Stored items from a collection

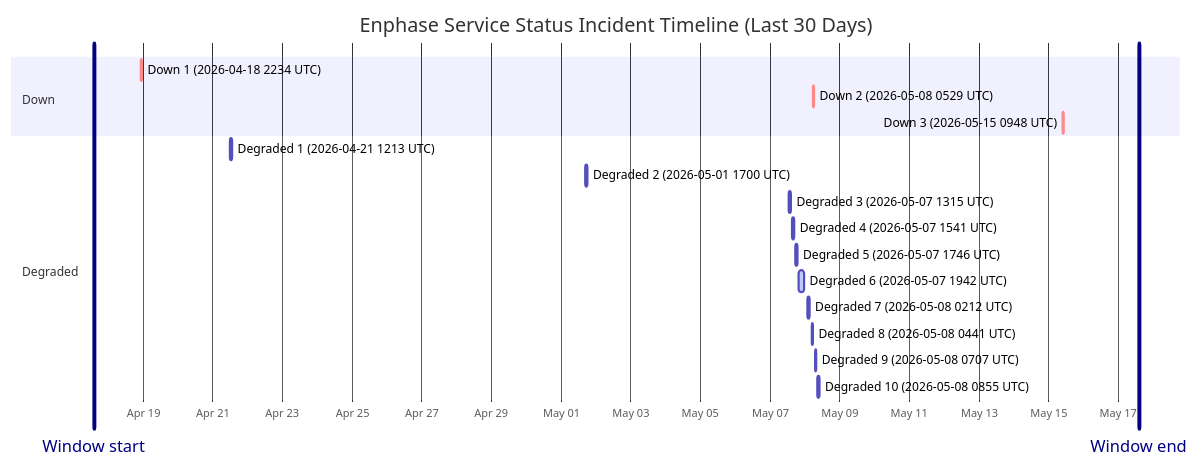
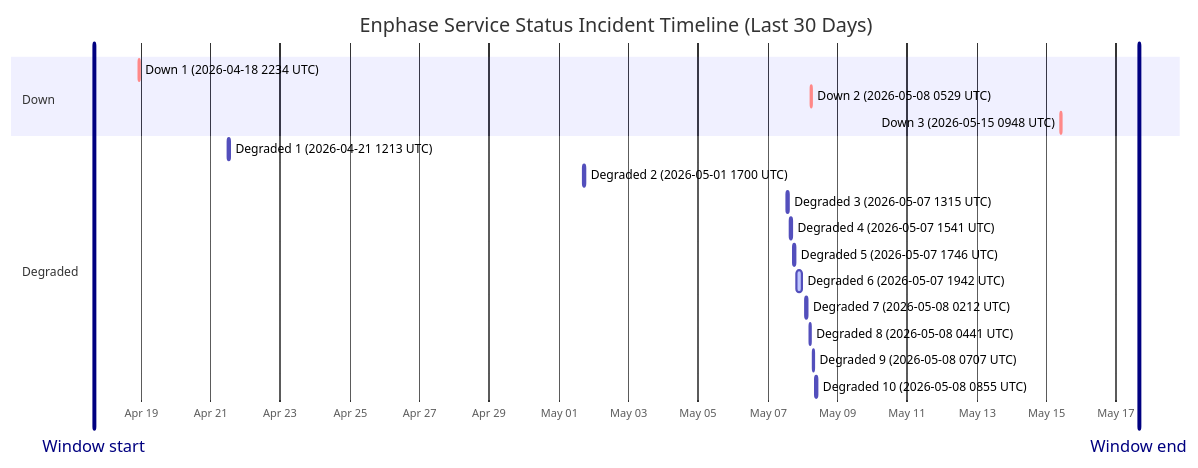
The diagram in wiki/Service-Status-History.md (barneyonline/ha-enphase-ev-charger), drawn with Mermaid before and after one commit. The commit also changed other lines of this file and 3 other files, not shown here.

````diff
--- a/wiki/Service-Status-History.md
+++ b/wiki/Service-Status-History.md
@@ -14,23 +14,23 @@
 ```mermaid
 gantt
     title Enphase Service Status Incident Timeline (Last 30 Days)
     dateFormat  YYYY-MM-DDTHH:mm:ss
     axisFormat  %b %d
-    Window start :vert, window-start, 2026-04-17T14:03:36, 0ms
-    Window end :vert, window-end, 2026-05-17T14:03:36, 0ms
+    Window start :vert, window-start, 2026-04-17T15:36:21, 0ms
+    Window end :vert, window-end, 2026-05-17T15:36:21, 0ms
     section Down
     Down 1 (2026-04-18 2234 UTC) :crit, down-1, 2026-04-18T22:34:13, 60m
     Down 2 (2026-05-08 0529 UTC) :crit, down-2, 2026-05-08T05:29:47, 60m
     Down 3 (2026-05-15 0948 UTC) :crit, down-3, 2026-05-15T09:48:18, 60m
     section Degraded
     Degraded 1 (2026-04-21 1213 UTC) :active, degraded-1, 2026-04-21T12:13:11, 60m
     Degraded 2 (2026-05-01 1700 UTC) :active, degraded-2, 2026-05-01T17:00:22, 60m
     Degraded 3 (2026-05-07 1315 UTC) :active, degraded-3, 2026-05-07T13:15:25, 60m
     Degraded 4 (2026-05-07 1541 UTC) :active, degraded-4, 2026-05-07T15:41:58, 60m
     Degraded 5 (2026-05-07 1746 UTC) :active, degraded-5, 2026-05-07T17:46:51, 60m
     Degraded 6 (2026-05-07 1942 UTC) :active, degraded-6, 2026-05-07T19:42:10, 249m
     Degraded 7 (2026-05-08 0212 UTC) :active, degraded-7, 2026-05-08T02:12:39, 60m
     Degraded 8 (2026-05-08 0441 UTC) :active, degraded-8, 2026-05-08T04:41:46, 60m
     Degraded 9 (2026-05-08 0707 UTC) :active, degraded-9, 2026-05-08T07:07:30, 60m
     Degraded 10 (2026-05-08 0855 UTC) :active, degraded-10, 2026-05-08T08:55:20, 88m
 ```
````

• WHAT IS EXPECTED:
For every line in the data above that holds "Status", return the line itself.

• ANSWER FOR THIS EXERCISE:
The diagram in wiki/Service-Status-History.md (barneyonline/ha-enphase-ev-charger), drawn with Mermaid before and after one commit. The commit also changed other lines of this file and 3 other files, not shown here.
--- a/wiki/Service-Status-History.md
+++ b/wiki/Service-Status-History.md
     title Enphase Service Status Incident Timeline (Last 30 Days)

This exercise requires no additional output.